### Work order
In the data below, which lines hold the word "Antecedentes"? Copy them.

Data records

▶

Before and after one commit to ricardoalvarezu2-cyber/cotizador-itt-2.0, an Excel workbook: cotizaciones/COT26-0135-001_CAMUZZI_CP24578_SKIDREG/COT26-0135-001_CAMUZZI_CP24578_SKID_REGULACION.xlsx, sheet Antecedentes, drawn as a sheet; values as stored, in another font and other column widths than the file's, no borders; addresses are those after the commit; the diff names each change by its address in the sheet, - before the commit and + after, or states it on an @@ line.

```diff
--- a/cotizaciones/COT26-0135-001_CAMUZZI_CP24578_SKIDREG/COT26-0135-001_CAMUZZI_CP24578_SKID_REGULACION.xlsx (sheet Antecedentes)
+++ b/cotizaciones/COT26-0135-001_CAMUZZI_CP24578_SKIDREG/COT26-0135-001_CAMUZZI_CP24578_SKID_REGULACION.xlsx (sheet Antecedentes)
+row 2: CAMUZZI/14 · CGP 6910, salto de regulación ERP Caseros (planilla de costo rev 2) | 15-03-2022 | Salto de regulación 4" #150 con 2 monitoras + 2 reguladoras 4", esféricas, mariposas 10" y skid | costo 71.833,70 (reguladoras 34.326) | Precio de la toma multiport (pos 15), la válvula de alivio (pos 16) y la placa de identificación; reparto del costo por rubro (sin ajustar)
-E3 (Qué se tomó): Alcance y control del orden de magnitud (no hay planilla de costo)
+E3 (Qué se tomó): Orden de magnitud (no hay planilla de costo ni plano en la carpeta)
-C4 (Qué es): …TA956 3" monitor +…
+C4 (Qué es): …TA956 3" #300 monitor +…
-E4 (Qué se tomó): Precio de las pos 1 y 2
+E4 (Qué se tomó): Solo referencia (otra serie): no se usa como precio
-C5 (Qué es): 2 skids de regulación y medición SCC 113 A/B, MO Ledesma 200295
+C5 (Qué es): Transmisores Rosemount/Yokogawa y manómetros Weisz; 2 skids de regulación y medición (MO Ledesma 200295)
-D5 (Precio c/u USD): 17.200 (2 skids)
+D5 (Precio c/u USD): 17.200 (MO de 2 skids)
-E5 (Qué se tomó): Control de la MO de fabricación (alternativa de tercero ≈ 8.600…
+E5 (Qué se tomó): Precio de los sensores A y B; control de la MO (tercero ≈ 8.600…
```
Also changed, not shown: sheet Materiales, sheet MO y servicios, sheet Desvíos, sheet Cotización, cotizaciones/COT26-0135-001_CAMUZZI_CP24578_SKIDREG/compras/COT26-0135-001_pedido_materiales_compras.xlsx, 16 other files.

◀

### Your response
Before and after one commit to ricardoalvarezu2-cyber/cotizador-itt-2.0, an Excel workbook: cotizaciones/COT26-0135-001_CAMUZZI_CP24578_SKIDREG/COT26-0135-001_CAMUZZI_CP24578_SKID_REGULACION.xlsx, sheet Antecedentes, drawn as a sheet; values as stored, in another font and other column widths than the file's, no borders; addresses are those after the commit; the diff names each change by its address in the sheet, - before the commit and + after, or states it on an @@ line.
--- a/cotizaciones/COT26-0135-001_CAMUZZI_CP24578_SKIDREG/COT26-0135-001_CAMUZZI_CP24578_SKID_REGULACION.xlsx (sheet Antecedentes)
+++ b/cotizaciones/COT26-0135-001_CAMUZZI_CP24578_SKIDREG/COT26-0135-001_CAMUZZI_CP24578_SKID_REGULACION.xlsx (sheet Antecedentes)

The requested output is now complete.